    --color-output / -C and --monochrome-output / -M:
    By default, jq outputs colored JSON if writing to a terminal.
    You can force it to produce color even if writing to a pipe
    or a file using -C, and disable color with -M.
  • less -R:

    Like -r, but only ANSI "color" escape sequences are output in
    "raw" form. Unlike -r, the screen appearance is maintained
    correctly in most cases. ANSI "color" escape sequences are
    sequences of the form:
        ESC [ ... m
    where the "..." is zero or more color specification characters.
    For the purpose of keeping track of screen appearance, ANSI color
    escape sequences are assumed to not move the cursor. [...]

Top comments (2)

hi_artem profile image

Great tip. I imagine it can also be used with other CLI tools dumping ANSI color codes.

sshine profile image
Simon Shine

Yes, definitely! This was inspired by another trick I did with ack some years ago:

What if, when you grep, it goes into pager mode when results don't fit one screen?

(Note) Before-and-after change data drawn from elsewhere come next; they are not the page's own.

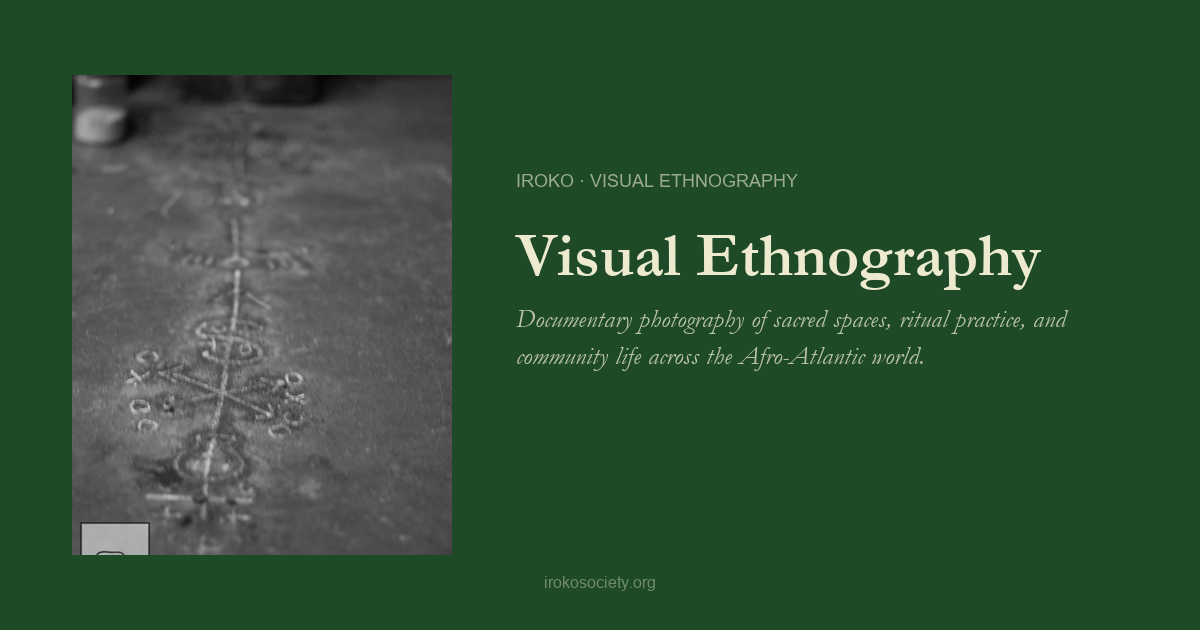
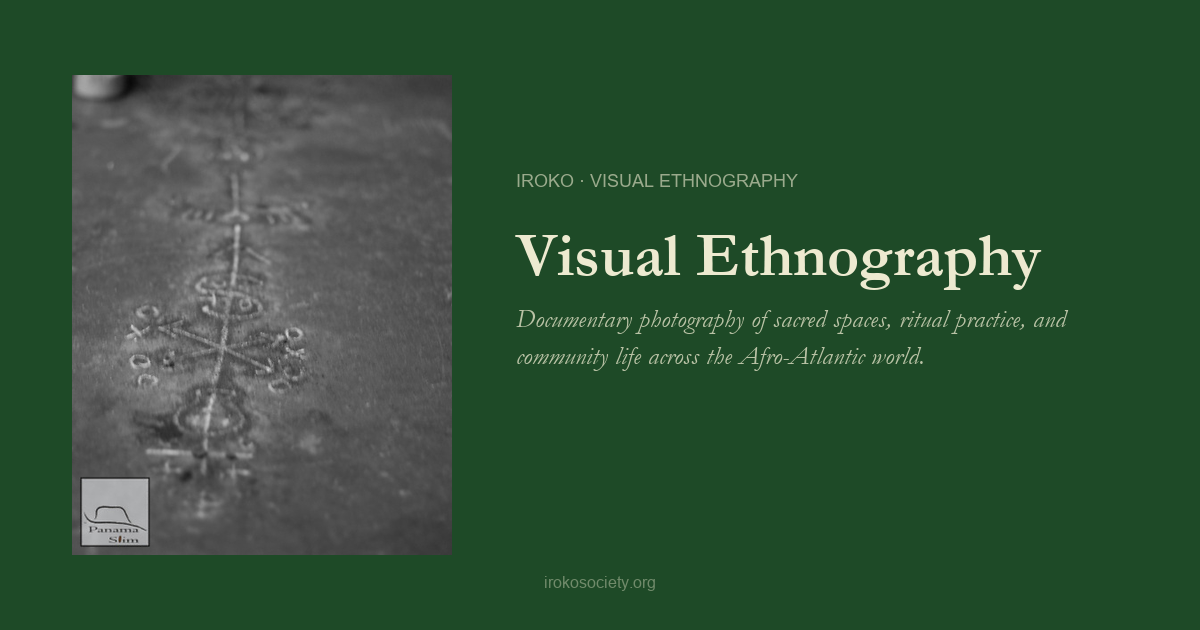
Update og-visual-ethnography.png and generate-og.py

Changed region(s): [[0.0617, 0.1206, 0.37, 0.9048]]

diff --git a/generate-og.py b/generate-og.py
@@ -237,8 +237,15 @@ def render_logo_panel(img: Image.Image) -> int:
     return TEXT_X_LOGO
 
 
-def render_photo_panel(img: Image.Image, photo_url: str) -> int:
-    """Download and paste photo. Returns text_x."""
+def render_photo_panel(img: Image.Image, photo_url: str,
+                       offset_x: int = 0, offset_y: int = 0) -> int:
+    """Download and paste photo. Returns text_x.
+
+    offset_x / offset_y: shift the crop window in pixels from the default
+    centre position. Positive x moves the window right (reveals more of the
+    left side of the source); positive y moves it down (reveals more of the
+    top). Use negative values to go the other way.
+    """
     print(f"    Downloading photo …")
     r = requests.get(photo_url, timeout=30)
     r.raise_for_status()
@@ -255,8 +262,10 @@ def render_photo_panel(img: Image.Image, photo_url: str) -> int:
         new_h = int(photo.height * PHOTO_W / photo.width)
 
     photo = photo.resize((new_w, new_h), Image.LANCZOS)
-    left  = (new_w - PHOTO_W) // 2
-    top   = (new_h - PHOTO_H) // 2
+
+    # Default centre crop, shifted by offset
+    left = max(0, min((new_w - PHOTO_W) // 2 + offset_x, new_w - PHOTO_W))
+    top  = max(0, min((new_h - PHOTO_H) // 2 + offset_y, new_h - PHOTO_H))
     photo = photo.crop((left, top, left + PHOTO_W, top + PHOTO_H))
     img.paste(photo, (PHOTO_X, PHOTO_Y))
     return TEXT_X_PHOTO
@@ -270,7 +279,11 @@ def make_og_image(page: dict) -> Image.Image:
 
     # Left panel
     if page.get("layout") == "photo":
-        text_x = render_photo_panel(img, page["photo_url"])
+        text_x = render_photo_panel(
+            img, page["photo_url"],
+            offset_x=page.get("photo_offset_x", 0),
+            offset_y=page.get("photo_offset_y", 0),
+        )
     else:
         text_x = render_logo_panel(img)
 
@@ -518,6 +531,11 @@ PAGES = [
             "/I00001I.Ui3.Uzdk/fit=700x700/fill="
             "/g=G0000n01IpmZArsk/I00001I.Ui3.Uzdk.jpg"
         ),
+        # Crop offset — tweak these to reframe the photo:
+        # positive offset_x → shift window right (shows more left edge of photo)
+        # positive offset_y → shift window down  (shows more top of photo)
+        photo_offset_x = 0,
+        photo_offset_y = 50,
         label      = "IROKO · VISUAL ETHNOGRAPHY",
         title      = "Visual Ethnography",
         subtitle   = "Documentary photography of sacred spaces, ritual practice, and community life across the Afro-Atlantic world.",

It means that the UNIX programs are designed well, in my opinion. :-)